The Ins and Outs of Breast Cancer & Radiation Oncology

the ins and outs of breast cancer and radiation oncology

Is it Right for You?

Radiation therapy (or radiotherapy) often follows surgery, like a lumpectomy or mastectomy. The process is meant to target cancer cells that may be left after the surgery. Radiation is very safe and very effective, which is why it is used often. However, it is never appropriate for a woman who is pregnant. Radiation is also not typically used if you have already had radiation in that area previously, if you have a connective tissue disease (for example, scleroderma or vasculitis), or if the daily commitment is too much.

Typically, the radiation treatment following a lumpectomy (tumor removal) will target the whole breast. A lumpectomy and radiation is usually recommended to patients with cancer in its early stages, a tumor that is 4 centimeters or smaller, located just on one side, and is removed with clear margins.

Mastectomies remove the entire breast, though it’s difficult to remove every cell of breast tissue. Therefore, many doctors will recommend radiation after the mastectomy to be sure there’s a smaller chance of recurrence. A mastectomy and radiation is usually recommended to patients with cancer equating 5 centimeters or larger (including one large lump or several smaller lumps), cancer invading lymph channels or blood vessels, removed tissue with a positive margin or resection, infected lymph nodes or skin. Breast cancer statistics show that radiation can help reduce the risk of recurrence by 70%.

How Does it Work?

Radiation therapy finds and kills invasive breast cancer cells, typically found near the breast and armpit area. The treatment is used to target and destroy undetectable cancer cells and reduce the risk of recurrence. There are two kinds of radiation: External Beam Breast Cancer Radiation and Internal Breast Cancer Radiation.

The external beam is the traditional way involving a large machine, similar to an x-ray. The beam targets cancer cells for 2-3 minutes and involves multiple appointments in an outpatient center.

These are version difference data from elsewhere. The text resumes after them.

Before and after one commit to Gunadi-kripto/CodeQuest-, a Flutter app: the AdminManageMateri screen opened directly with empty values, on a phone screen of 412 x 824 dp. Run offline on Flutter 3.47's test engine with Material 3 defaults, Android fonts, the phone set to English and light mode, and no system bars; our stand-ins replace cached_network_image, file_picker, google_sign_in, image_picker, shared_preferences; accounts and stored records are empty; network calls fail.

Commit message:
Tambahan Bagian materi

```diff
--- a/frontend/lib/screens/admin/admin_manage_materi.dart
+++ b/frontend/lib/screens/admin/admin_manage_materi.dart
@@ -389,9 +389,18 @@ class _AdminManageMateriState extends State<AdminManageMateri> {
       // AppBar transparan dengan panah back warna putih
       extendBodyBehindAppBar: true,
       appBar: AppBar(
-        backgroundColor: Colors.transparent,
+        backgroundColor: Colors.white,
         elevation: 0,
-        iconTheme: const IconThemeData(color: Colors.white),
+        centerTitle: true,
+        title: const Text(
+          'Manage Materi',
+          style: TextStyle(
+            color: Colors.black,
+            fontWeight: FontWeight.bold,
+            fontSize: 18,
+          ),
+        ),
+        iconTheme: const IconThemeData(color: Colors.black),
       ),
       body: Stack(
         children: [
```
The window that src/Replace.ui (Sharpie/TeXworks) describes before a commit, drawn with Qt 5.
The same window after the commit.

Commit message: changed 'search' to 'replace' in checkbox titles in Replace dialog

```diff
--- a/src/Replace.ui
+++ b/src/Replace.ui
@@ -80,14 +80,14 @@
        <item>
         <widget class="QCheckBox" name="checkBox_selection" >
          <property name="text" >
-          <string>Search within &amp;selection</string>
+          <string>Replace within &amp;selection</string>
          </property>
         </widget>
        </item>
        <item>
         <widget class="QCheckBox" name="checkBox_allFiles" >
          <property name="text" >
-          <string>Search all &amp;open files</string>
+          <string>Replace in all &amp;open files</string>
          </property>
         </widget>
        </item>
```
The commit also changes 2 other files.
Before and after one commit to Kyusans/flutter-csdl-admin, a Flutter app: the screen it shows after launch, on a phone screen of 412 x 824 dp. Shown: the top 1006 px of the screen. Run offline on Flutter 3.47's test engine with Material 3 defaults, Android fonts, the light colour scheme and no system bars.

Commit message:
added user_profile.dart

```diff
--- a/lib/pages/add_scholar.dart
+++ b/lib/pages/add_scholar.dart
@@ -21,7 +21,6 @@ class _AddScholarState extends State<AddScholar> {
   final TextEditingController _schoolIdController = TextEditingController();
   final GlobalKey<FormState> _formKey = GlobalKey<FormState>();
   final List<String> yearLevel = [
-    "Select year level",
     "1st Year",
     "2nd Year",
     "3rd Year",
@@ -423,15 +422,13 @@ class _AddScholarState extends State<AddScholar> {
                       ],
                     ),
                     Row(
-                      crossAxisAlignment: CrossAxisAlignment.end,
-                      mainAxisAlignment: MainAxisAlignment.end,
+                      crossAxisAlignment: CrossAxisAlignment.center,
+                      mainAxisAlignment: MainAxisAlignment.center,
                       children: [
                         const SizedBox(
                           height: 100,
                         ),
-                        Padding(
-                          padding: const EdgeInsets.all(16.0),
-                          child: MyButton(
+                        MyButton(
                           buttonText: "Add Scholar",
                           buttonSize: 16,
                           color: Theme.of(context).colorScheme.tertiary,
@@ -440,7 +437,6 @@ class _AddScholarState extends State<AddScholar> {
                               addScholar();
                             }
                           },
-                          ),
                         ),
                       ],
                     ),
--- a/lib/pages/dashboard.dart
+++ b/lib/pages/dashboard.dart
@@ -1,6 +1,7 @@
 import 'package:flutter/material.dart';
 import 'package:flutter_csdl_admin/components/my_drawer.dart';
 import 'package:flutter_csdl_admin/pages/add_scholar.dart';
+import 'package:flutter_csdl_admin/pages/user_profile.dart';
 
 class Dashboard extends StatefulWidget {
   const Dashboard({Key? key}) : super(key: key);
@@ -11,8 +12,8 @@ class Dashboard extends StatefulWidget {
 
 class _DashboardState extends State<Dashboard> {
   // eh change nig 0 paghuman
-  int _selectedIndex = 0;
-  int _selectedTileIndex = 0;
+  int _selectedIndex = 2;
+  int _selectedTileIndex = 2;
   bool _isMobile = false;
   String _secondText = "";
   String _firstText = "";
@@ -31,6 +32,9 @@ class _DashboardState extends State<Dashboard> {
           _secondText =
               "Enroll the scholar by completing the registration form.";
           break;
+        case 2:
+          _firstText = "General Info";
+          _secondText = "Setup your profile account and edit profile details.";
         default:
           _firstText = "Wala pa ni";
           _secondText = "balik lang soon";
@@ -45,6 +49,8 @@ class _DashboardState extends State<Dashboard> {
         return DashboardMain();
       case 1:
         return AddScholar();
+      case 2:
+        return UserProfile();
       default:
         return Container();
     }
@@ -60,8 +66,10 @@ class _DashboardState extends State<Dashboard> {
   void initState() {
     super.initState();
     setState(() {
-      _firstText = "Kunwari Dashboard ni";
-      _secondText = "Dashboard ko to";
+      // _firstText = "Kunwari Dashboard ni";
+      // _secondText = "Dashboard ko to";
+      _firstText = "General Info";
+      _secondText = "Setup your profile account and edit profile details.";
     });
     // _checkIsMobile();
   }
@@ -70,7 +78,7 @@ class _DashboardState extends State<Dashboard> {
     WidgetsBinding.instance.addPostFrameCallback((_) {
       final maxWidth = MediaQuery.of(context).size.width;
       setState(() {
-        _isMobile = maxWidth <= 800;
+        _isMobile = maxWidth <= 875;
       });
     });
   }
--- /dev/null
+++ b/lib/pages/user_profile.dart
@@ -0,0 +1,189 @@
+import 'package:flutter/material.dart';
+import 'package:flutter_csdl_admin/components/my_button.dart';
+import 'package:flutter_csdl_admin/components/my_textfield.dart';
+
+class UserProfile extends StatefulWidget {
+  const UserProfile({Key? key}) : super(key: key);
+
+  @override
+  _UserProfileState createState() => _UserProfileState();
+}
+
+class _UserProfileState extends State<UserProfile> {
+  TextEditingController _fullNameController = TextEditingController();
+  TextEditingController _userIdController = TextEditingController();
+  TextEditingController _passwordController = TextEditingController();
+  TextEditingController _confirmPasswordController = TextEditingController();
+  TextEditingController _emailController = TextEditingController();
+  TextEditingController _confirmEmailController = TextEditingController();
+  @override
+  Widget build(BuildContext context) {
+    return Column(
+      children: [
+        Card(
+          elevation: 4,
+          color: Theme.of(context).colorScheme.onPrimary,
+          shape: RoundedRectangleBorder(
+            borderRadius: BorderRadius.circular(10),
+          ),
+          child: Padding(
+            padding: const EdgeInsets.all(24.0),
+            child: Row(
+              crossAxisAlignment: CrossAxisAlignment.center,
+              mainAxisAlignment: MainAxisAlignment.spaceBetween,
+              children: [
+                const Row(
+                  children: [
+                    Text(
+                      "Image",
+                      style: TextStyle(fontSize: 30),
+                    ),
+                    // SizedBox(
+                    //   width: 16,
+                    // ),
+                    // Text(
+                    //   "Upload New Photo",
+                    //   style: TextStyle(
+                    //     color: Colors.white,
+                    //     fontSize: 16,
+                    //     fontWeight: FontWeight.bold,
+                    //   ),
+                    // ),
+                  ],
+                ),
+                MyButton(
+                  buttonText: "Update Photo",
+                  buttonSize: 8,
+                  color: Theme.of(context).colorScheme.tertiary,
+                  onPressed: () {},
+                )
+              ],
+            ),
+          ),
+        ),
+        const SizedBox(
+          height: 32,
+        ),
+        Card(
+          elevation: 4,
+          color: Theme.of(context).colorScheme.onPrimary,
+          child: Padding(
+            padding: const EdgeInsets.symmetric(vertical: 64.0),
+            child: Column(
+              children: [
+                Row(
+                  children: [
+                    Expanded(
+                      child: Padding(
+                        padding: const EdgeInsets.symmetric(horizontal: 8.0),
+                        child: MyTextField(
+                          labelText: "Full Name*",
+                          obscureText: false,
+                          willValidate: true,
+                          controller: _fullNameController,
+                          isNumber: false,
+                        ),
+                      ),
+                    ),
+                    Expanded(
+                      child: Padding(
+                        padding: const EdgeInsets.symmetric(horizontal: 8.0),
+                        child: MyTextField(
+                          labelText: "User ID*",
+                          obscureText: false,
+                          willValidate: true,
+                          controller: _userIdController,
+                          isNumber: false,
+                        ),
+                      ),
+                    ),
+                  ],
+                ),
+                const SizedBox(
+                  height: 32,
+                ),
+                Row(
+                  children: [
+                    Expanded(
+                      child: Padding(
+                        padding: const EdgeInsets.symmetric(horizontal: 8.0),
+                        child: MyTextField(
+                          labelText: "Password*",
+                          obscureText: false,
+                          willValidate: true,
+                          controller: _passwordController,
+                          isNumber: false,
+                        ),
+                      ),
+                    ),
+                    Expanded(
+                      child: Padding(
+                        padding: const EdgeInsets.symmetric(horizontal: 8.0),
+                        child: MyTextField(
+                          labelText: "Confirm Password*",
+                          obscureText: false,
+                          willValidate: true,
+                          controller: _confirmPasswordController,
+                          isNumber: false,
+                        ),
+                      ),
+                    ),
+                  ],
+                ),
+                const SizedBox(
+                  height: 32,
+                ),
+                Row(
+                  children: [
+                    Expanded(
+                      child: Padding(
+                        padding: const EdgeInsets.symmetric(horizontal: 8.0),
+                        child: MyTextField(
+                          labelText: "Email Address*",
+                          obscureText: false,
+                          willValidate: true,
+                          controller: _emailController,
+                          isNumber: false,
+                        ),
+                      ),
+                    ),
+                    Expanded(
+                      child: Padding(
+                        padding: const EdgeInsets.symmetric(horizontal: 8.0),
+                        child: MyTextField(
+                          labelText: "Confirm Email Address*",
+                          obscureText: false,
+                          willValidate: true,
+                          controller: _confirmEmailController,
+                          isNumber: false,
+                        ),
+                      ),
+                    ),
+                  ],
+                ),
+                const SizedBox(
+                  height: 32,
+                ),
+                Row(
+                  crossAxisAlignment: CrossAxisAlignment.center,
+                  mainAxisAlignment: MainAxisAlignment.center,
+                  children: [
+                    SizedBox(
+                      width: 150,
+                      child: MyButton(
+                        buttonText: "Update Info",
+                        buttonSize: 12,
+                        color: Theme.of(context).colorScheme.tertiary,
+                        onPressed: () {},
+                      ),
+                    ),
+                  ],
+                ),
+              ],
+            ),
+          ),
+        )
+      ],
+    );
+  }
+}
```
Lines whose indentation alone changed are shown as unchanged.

The internal radiation is a newer treatment that injects the radiation into the affected area, so only part of the breast, typically. The doctor may use needles, wires, or a catheter to inject the radiation.

What Are the Side Effects?

According to Susan G. Komen, there are a number of radiation effects to be aware of.

In the short term, you should give your body a chance to get used to the radiation. Many patients report having subsiding symptoms as treatment goes on for a few weeks. However, in the beginning, you should be prepared for breast soreness, redness (like a sunburn), and swelling. The skin may also peel (again, like a sunburn), so talk to your doctor about a cream you can use.

While fatigue is also common, other symptoms usually associated with radiation (like nausea and hair loss) are not common with breast cancer radiation. Hair loss may occur, however, near the underarm. In breast cancer for men, hair loss may also occur on the chest.

In the long term, women may experience firmness or shrinkage to their breasts. Lymphedema (swelling due to fluid collection) is also a concern in patients who received radiation therapy to their lymph nodes.

More extreme (and unlikely) side effects include rib fractures, heart problems (which may still occur years after treatment finishes, so stay up to date with your cardiologist), radiation pneumonitis (lung inflammation), and brachial plexopathy (nerve damage in the upper chest).

Make sure you stay open and honest with your doctor about how you’re feeling and what your next steps should be. You don’t want to come off “too tough” for something that ends up growing into a bigger problem. Most of these side effects are easily managed, so let your doctor help you.

Written by: Joanna Hynes